Task details:
Go through the data and retrieve each line that includes the string "color".

Provided records:

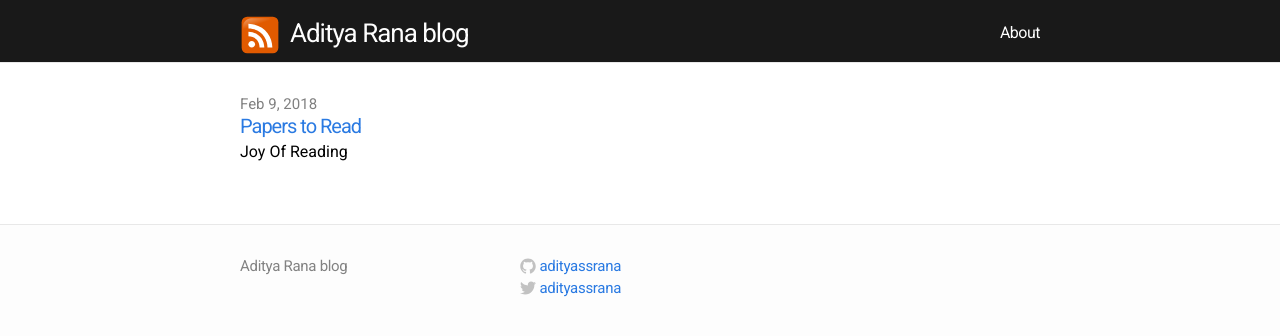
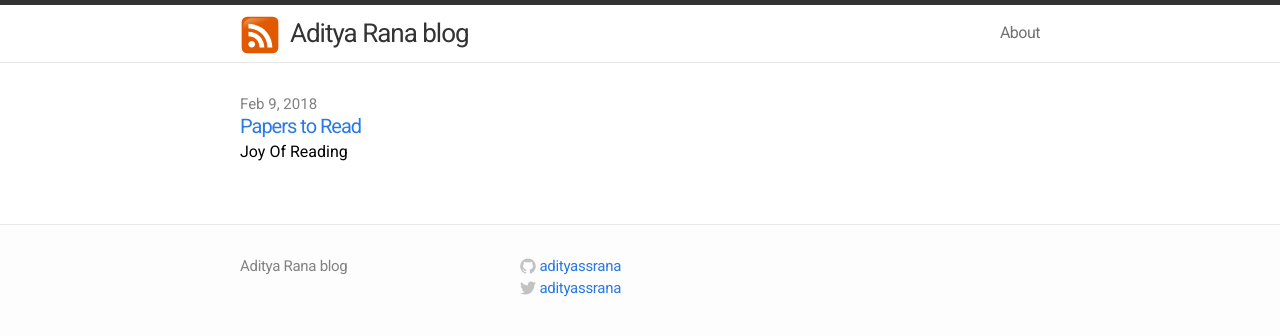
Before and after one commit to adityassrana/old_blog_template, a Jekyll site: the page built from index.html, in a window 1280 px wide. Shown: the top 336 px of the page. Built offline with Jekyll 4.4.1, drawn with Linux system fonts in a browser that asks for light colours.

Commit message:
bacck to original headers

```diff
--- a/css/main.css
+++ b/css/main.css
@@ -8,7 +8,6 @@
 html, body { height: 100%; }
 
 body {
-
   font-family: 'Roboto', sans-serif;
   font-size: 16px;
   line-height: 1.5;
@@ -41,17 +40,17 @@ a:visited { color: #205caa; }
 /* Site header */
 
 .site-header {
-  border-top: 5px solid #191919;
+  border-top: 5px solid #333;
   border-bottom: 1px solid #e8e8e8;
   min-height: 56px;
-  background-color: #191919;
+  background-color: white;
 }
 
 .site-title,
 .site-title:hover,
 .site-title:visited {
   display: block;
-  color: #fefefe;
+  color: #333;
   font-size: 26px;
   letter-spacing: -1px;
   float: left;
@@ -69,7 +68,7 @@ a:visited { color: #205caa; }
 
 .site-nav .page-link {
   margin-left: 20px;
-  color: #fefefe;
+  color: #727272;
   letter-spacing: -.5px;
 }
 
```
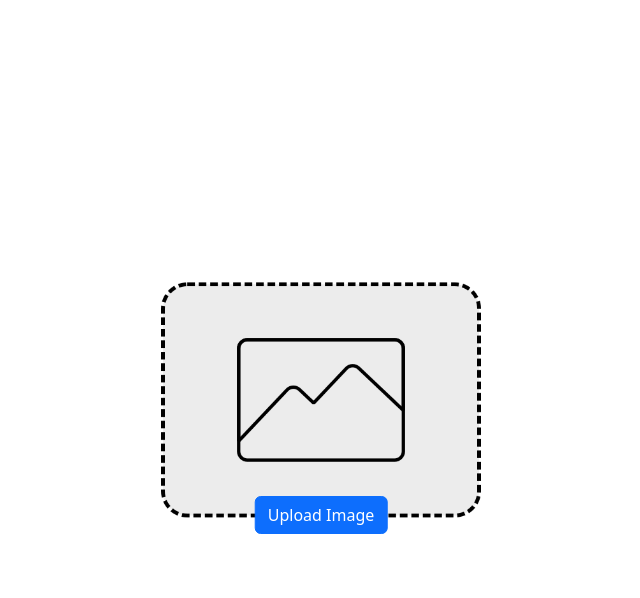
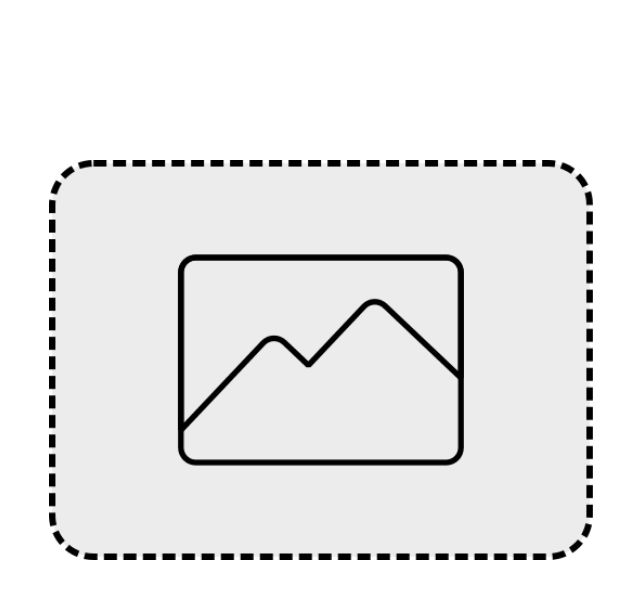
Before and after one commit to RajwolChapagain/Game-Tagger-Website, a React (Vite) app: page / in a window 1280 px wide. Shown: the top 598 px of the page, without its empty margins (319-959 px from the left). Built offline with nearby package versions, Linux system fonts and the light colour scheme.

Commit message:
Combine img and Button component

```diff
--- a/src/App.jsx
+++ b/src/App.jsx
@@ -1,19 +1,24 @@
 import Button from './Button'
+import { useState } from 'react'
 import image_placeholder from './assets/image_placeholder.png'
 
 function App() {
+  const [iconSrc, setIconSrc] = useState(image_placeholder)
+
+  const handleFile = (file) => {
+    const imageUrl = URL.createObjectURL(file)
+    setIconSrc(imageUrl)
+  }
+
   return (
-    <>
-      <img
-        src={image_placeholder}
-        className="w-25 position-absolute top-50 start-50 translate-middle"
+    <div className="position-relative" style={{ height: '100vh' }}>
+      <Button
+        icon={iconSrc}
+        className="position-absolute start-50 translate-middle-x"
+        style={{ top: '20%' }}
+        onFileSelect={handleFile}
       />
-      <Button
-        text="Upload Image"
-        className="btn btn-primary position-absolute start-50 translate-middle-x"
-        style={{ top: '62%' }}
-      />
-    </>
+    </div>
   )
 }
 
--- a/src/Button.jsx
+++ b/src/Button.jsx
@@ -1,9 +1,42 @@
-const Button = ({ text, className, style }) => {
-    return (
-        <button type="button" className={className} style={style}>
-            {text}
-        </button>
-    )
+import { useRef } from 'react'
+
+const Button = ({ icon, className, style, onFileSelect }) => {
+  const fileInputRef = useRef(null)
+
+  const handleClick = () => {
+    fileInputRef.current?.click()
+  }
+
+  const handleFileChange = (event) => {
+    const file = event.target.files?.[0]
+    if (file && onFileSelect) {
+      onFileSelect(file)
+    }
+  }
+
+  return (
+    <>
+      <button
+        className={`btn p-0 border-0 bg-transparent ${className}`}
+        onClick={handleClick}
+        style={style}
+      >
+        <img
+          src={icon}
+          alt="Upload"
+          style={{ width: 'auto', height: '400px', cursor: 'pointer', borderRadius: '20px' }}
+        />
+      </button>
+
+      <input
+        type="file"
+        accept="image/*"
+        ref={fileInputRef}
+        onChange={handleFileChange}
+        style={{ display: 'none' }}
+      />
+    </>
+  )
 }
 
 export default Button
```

Answer box:
@@ -41,17 +40,17 @@ a:visited { color: #205caa; }
-  background-color: #191919;
+  background-color: white;
-  color: #fefefe;
+  color: #333;
@@ -69,7 +68,7 @@ a:visited { color: #205caa; }
-  color: #fefefe;
+  color: #727272;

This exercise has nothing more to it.